REQUIREMENT - Repeat the data verbatim, images excluded.

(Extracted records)

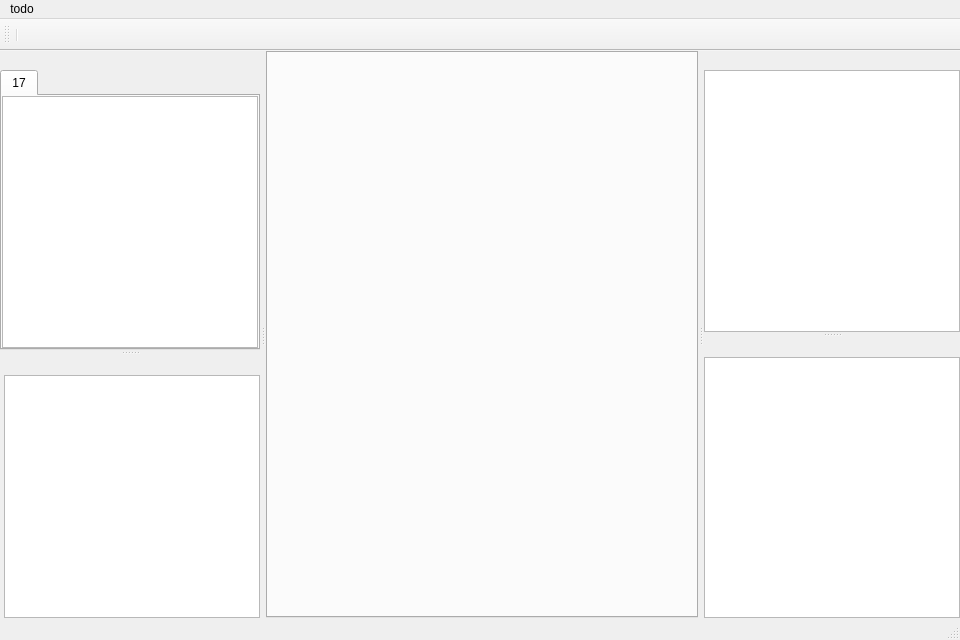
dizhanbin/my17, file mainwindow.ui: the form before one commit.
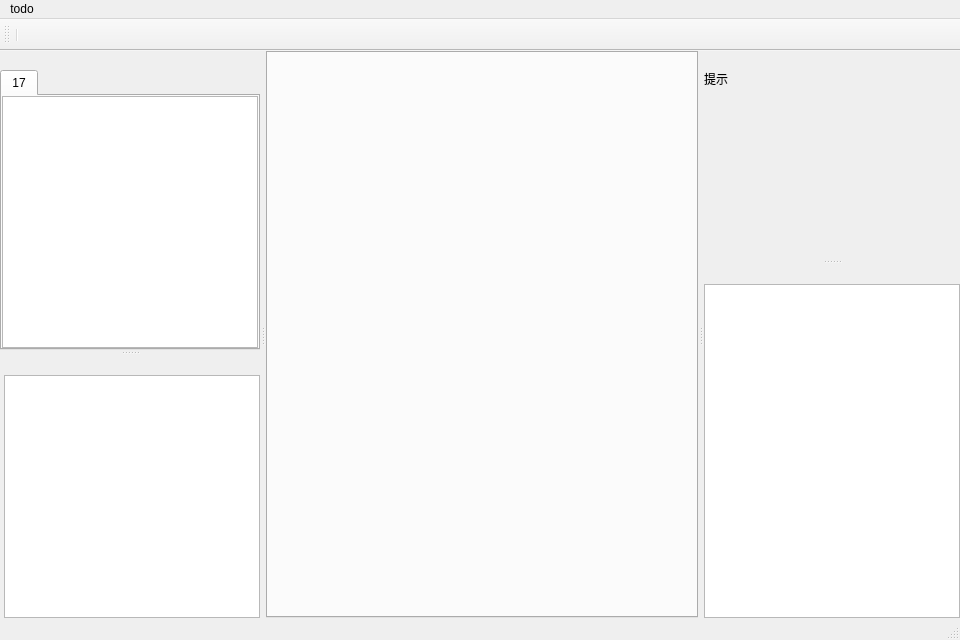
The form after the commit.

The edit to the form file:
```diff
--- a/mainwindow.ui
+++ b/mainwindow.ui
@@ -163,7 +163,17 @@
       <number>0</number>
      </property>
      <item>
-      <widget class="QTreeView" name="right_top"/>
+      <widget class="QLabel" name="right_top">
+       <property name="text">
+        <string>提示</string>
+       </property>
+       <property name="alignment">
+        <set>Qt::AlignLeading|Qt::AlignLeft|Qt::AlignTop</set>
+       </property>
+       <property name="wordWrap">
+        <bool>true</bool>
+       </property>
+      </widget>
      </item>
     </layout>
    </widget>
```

OUTPUT OF THE EXERCISE -
dizhanbin/my17, file mainwindow.ui: the form before one commit.
The form after the commit.

The edit to the form file:
```diff
--- a/mainwindow.ui
+++ b/mainwindow.ui
@@ -163,7 +163,17 @@
       <number>0</number>
      </property>
      <item>
-      <widget class="QTreeView" name="right_top"/>
+      <widget class="QLabel" name="right_top">
+       <property name="text">
+        <string>提示</string>
+       </property>
+       <property name="alignment">
+        <set>Qt::AlignLeading|Qt::AlignLeft|Qt::AlignTop</set>
+       </property>
+       <property name="wordWrap">
+        <bool>true</bool>
+       </property>
+      </widget>
      </item>
     </layout>
    </widget>
```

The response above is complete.